What lines in the data hold the string "science"? Show them.
-*-*-
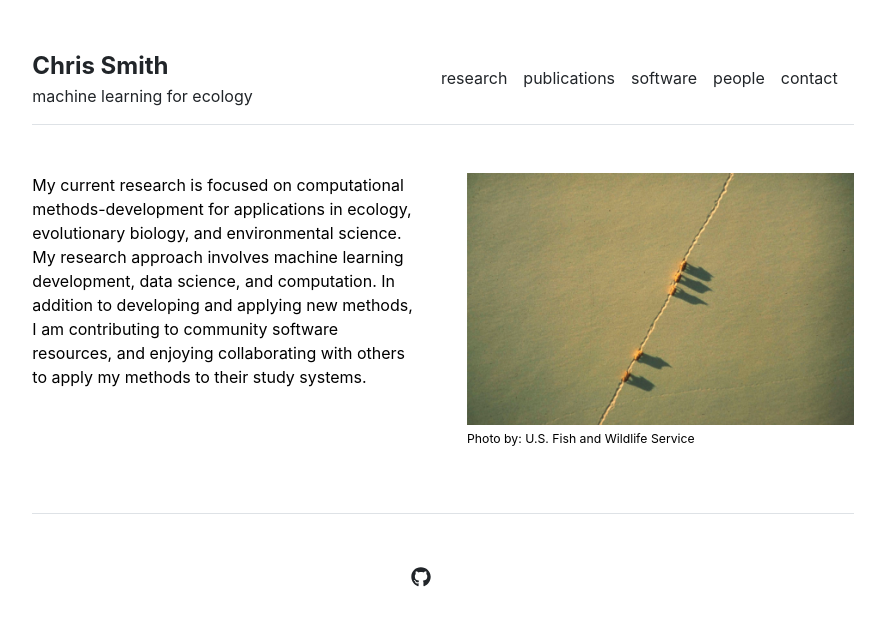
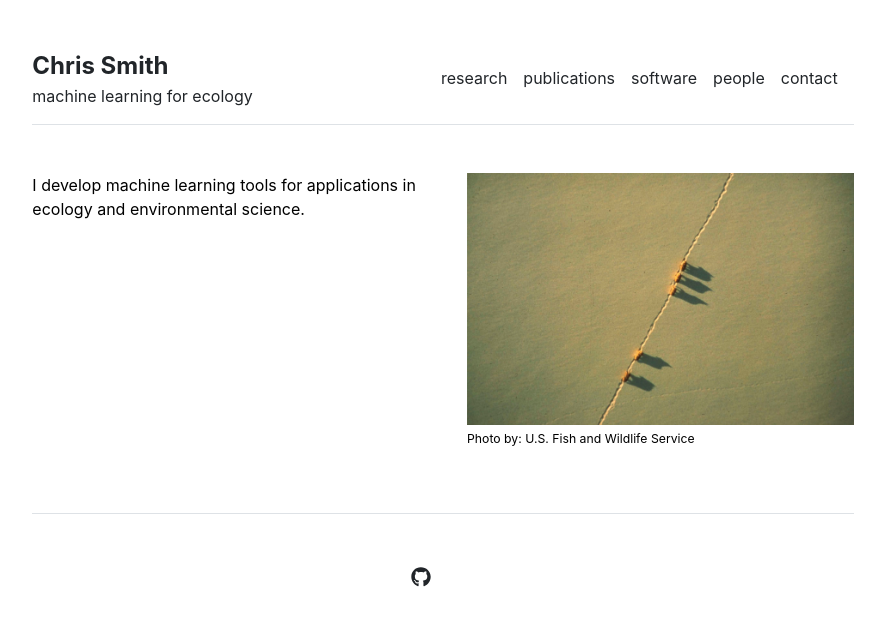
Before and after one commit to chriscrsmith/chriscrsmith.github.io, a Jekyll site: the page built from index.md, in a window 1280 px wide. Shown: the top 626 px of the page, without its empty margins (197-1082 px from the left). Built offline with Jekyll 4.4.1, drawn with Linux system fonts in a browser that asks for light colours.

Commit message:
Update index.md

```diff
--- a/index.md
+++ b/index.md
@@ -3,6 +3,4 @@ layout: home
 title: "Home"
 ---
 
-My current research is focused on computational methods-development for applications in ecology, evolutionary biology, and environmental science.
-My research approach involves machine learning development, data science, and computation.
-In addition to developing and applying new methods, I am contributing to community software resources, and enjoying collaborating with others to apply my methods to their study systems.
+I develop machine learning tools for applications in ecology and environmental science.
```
-*-*-
*Solution for this exercise*
-My current research is focused on computational methods-development for applications in ecology, evolutionary biology, and environmental science.
-My research approach involves machine learning development, data science, and computation.
+I develop machine learning tools for applications in ecology and environmental science.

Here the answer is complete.